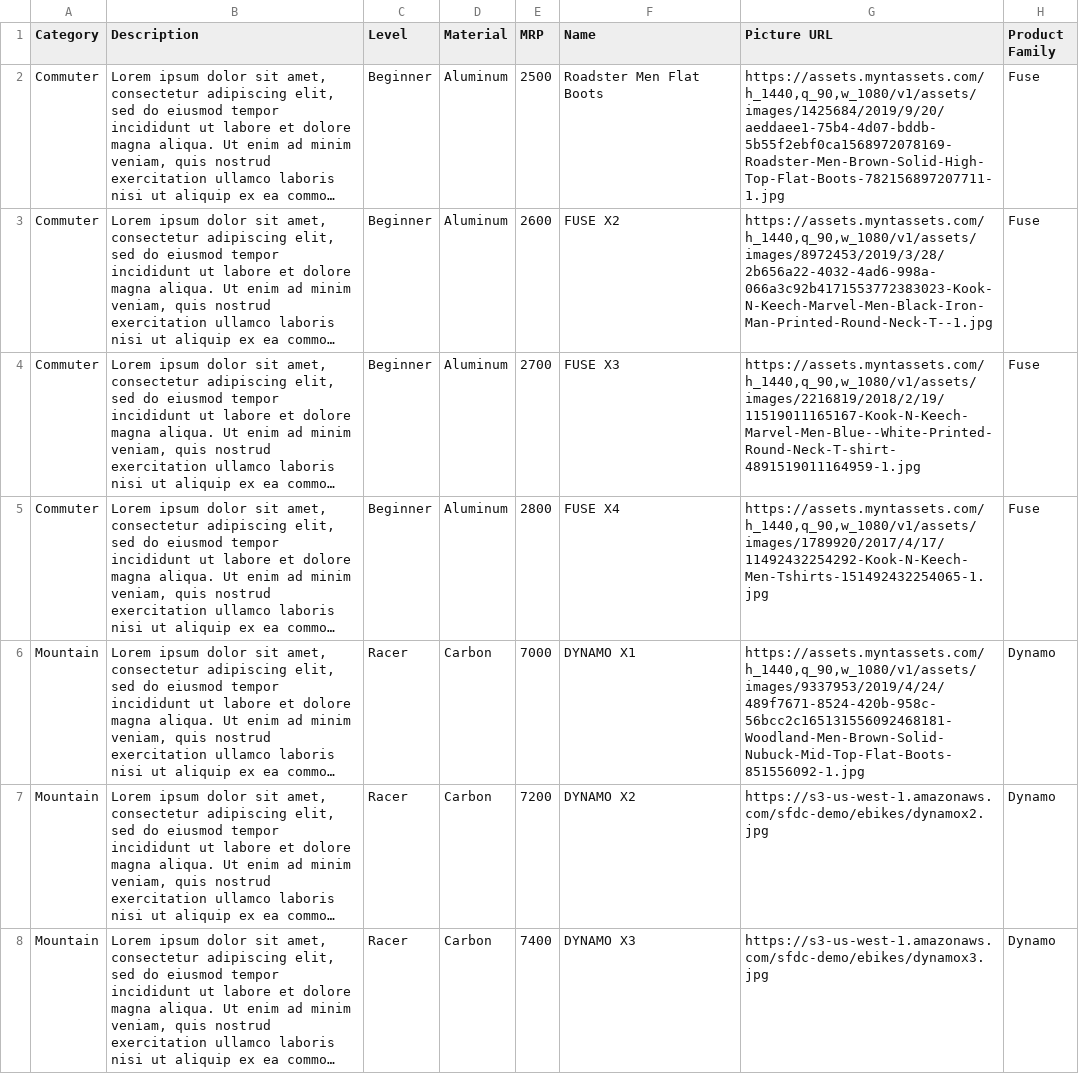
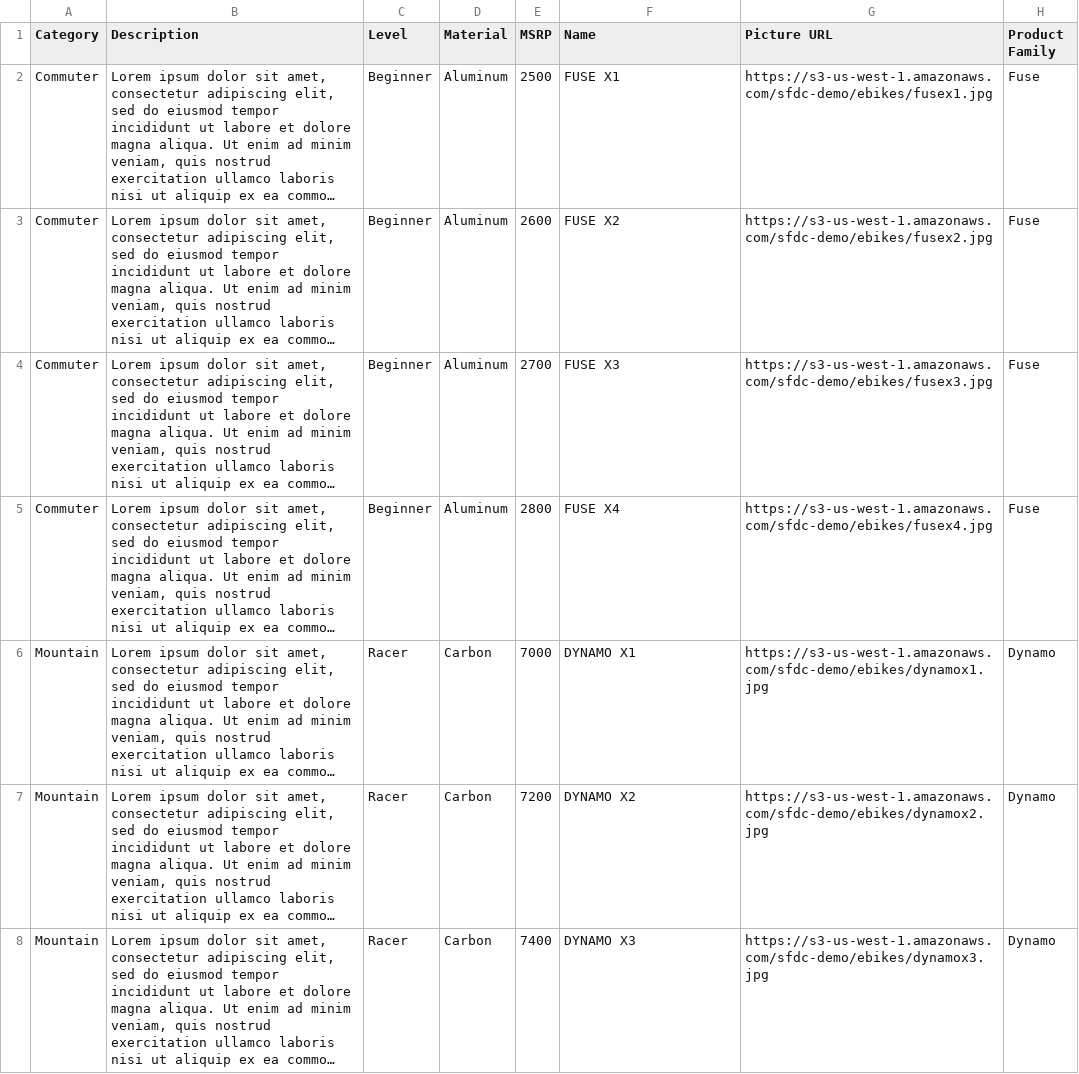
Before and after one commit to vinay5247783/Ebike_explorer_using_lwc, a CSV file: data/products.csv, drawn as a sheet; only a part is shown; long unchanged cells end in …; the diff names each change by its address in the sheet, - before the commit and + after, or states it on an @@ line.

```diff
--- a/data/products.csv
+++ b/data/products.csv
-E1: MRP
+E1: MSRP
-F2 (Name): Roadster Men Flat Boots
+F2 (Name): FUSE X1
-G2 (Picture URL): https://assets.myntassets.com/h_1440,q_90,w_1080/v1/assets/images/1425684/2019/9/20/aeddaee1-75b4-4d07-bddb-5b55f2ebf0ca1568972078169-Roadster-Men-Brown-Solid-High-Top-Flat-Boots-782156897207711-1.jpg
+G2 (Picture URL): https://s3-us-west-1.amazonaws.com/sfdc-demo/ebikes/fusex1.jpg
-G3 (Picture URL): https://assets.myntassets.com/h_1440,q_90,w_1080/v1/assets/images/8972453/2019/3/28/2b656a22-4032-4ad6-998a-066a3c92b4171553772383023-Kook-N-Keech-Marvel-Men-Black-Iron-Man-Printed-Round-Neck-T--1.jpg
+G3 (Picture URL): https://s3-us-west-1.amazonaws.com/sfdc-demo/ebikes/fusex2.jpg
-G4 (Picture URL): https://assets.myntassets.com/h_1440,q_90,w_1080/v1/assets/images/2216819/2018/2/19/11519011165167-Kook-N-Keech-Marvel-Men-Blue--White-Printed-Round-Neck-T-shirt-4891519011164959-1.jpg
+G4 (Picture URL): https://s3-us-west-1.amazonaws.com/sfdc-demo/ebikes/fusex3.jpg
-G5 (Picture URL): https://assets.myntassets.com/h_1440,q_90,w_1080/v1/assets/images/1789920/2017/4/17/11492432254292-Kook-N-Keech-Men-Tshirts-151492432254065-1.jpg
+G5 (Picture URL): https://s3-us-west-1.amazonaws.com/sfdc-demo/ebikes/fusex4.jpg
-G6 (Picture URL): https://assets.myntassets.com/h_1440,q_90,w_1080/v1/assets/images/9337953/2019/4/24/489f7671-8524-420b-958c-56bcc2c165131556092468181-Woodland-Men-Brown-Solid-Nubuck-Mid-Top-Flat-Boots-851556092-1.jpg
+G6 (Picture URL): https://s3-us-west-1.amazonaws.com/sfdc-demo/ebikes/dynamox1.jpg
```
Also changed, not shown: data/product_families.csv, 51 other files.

• [Goal of the exercise]: What lines in the entries contain "Roadster"? Report each one by copying it.

• [The completed task]:
-F2 (Name): Roadster Men Flat Boots
-G2 (Picture URL): https://assets.myntassets.com/h_1440,q_90,w_1080/v1/assets/images/1425684/2019/9/20/aeddaee1-75b4-4d07-bddb-5b55f2ebf0ca1568972078169-Roadster-Men-Brown-Solid-High-Top-Flat-Boots-782156897207711-1.jpg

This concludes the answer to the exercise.